### Activity:
The reply should contain all the data below, repeated exactly, and none of the images.

### Data under study:
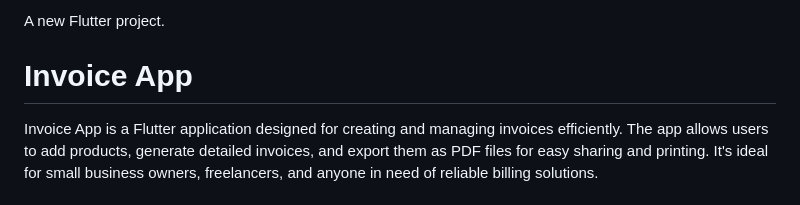
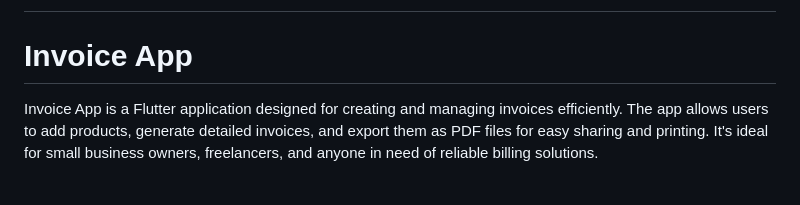
Before and after one commit to Avesh6754/invoice_app, a Markdown page: README.md, the part around the change printed below. Rendered like a GitHub page.

```diff
--- a/README.md
+++ b/README.md
@@ -2,5 +2,4 @@
 
-A new Flutter project.
 # Invoice App
 
 Invoice App is a Flutter application designed for creating and managing invoices efficiently. The app allows users to add products, generate detailed invoices, and export them as PDF files for easy sharing and printing. It's ideal for small business owners, freelancers, and anyone in need of reliable billing solutions.
```
Also changed, not shown: other parts of README.md (+1 -1 lines).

### Response:
Before and after one commit to Avesh6754/invoice_app, a Markdown page: README.md, the part around the change printed below. Rendered like a GitHub page.

```diff
--- a/README.md
+++ b/README.md
@@ -2,5 +2,4 @@
 
-A new Flutter project.
 # Invoice App
 
 Invoice App is a Flutter application designed for creating and managing invoices efficiently. The app allows users to add products, generate detailed invoices, and export them as PDF files for easy sharing and printing. It's ideal for small business owners, freelancers, and anyone in need of reliable billing solutions.
```
Also changed, not shown: other parts of README.md (+1 -1 lines).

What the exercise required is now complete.